|Written by||Glenn Leopold|
Mary Kay Bergman
B. J. Ward
|Music by||Steven Bramson|
|Edited by||Paul Douglas|
|Distributed by||Warner Bros. Pictures|
Scooby-Doo on Zombie Island is a 1998 animated direct-to-video horror-comedy film based on the animated television series Scooby-Doo Saturday morning cartoon franchise. In the film, Scooby-Doo, Shaggy, Velma, Daphne and Fred reunite to solve a frightening new mystery: they leave for a haunted bayou island to investigate the ghost of Morgan Moonscar the Pirate. It is the first in a long-running series of direct-to-video Scooby-Doo films; succeeded by 1999's Scooby-Doo and the Witch's Ghost. Production started at Hanna-Barbera, but was then completed by its then-new parent company, Warner Bros. Animation (which would produce all subsequent Scooby-Doo films). It was also the first of four Scooby-Doo direct-to-video films to be animated overseas by Japanese animation studio Mook Animation.

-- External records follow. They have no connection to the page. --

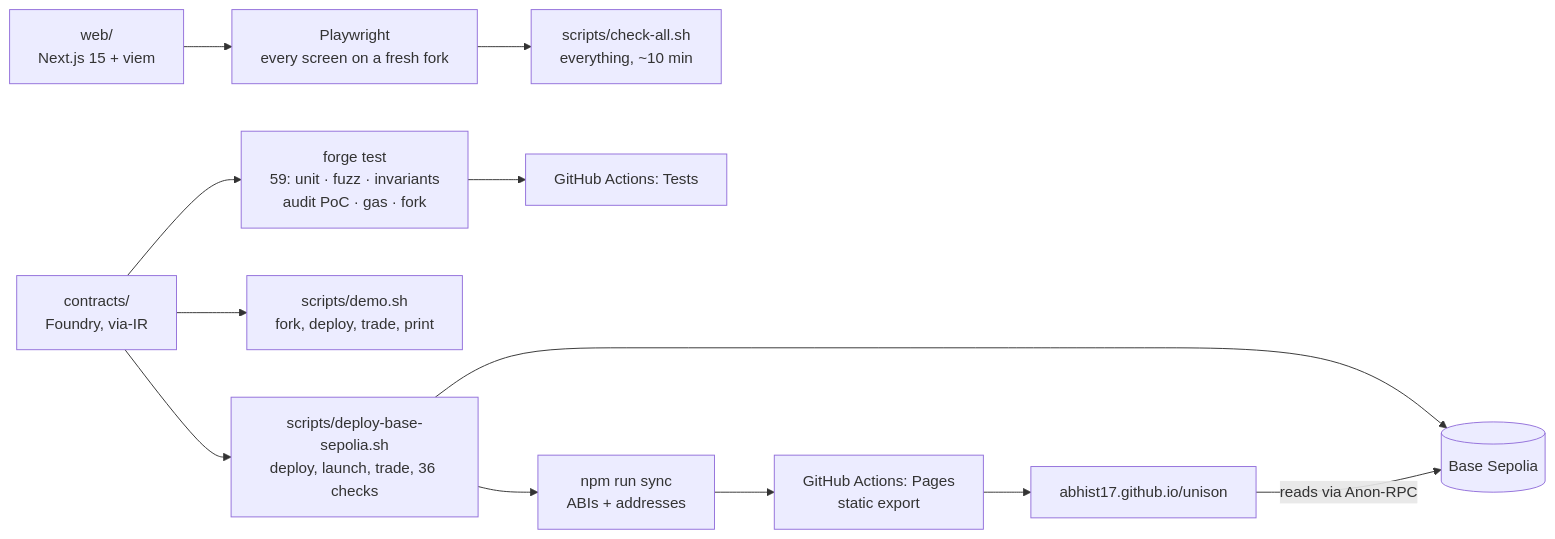
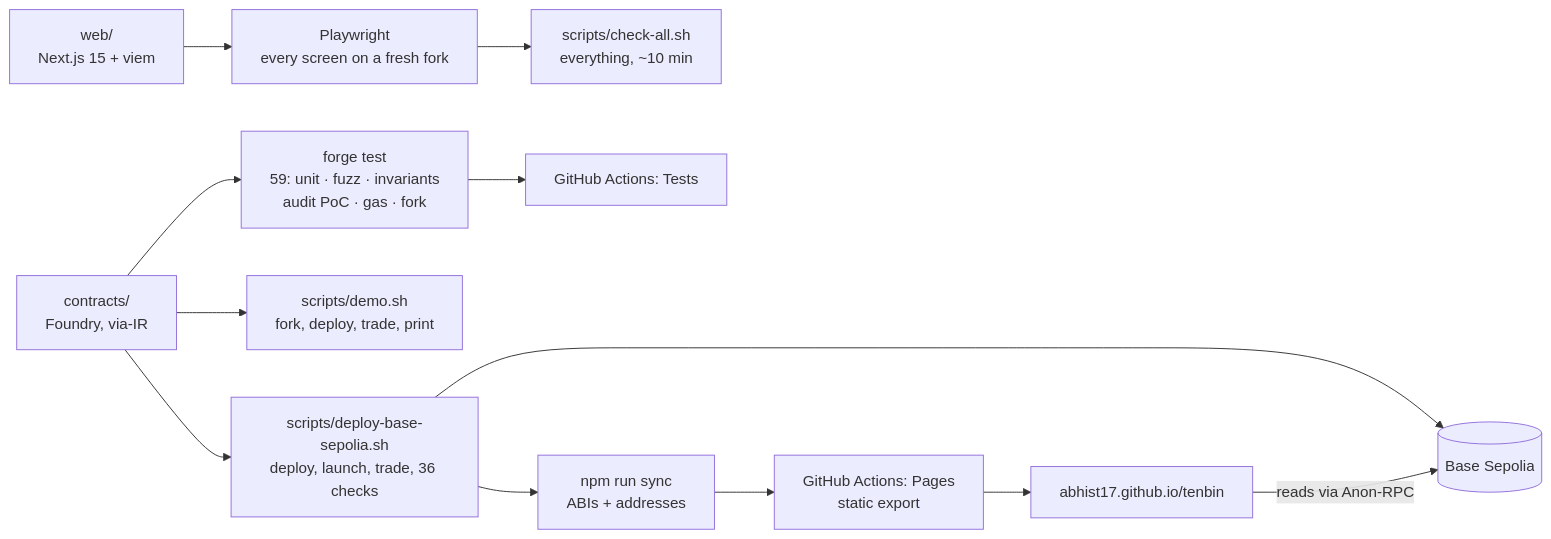
One commit to Abhist17/mohur changed the eighth of 8 diagrams in README.md. Above: the diagram before and after it, drawn with Mermaid. The commit also changed other lines of this file and 157 other files, not shown here.

````diff
--- a/README.md
+++ b/README.md
@@ -473,13 +473,13 @@
 ```mermaid
 flowchart LR
     C["contracts/<br/>Foundry, via-IR"] --> FT["forge test<br/>59: unit · fuzz · invariants<br/>audit PoC · gas · fork"]
     W["web/<br/>Next.js 15 + viem"] --> E2E["Playwright<br/>every screen on a fresh fork"]
     C --> D["scripts/demo.sh<br/>fork, deploy, trade, print"]
     FT --> CI["GitHub Actions: Tests"]
     E2E --> CA["scripts/check-all.sh<br/>everything, ~10 min"]
     C --> DEP["scripts/deploy-base-sepolia.sh<br/>deploy, launch, trade, 36 checks"]
     DEP --> BS[("Base Sepolia")]
     DEP --> SYNC["npm run sync<br/>ABIs + addresses"] --> PAGES["GitHub Actions: Pages<br/>static export"]
-    PAGES --> SITE["abhist17.github.io/unison"]
+    PAGES --> SITE["abhist17.github.io/tenbin"]
     SITE -- "reads via Anon-RPC" --> BS
 ```
````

The film was released direct-to-video on September 22, 1998 and premiered on Cartoon Network on October 31, 1998. The film received acclaim from critics, who praised the animation, voices and writing. The film also has a much darker tone than the original series. Unlike in the original series, promotional commercials for the movie announced that "This time, the monsters are real!"
The movie opens with Mystery, Inc. being pursued by a moat monster. After an accident with Scooby-Doo, he is caught and revealed to be a counterfeiter. This is actually an old case of the now-dissolved Mystery, Inc. being told on a talk show program by Daphne Blake, who now, along with Fred Jones, is running a successful TV series (Coast to Coast with Daphne Blake). Velma Dinkley has gone on and become the proprietor of a mystery bookstore, and Scooby and his owner Shaggy Rogers bounce from job to job, including working in customs at an airport, from which they are fired after eating all the confiscated imported foods. Since their mysteries have all involved mere crooks in monster costumes, Fred decides that Daphne's show should be about tracking down real ghosts, so he gets the gang back together for a trip to Louisiana.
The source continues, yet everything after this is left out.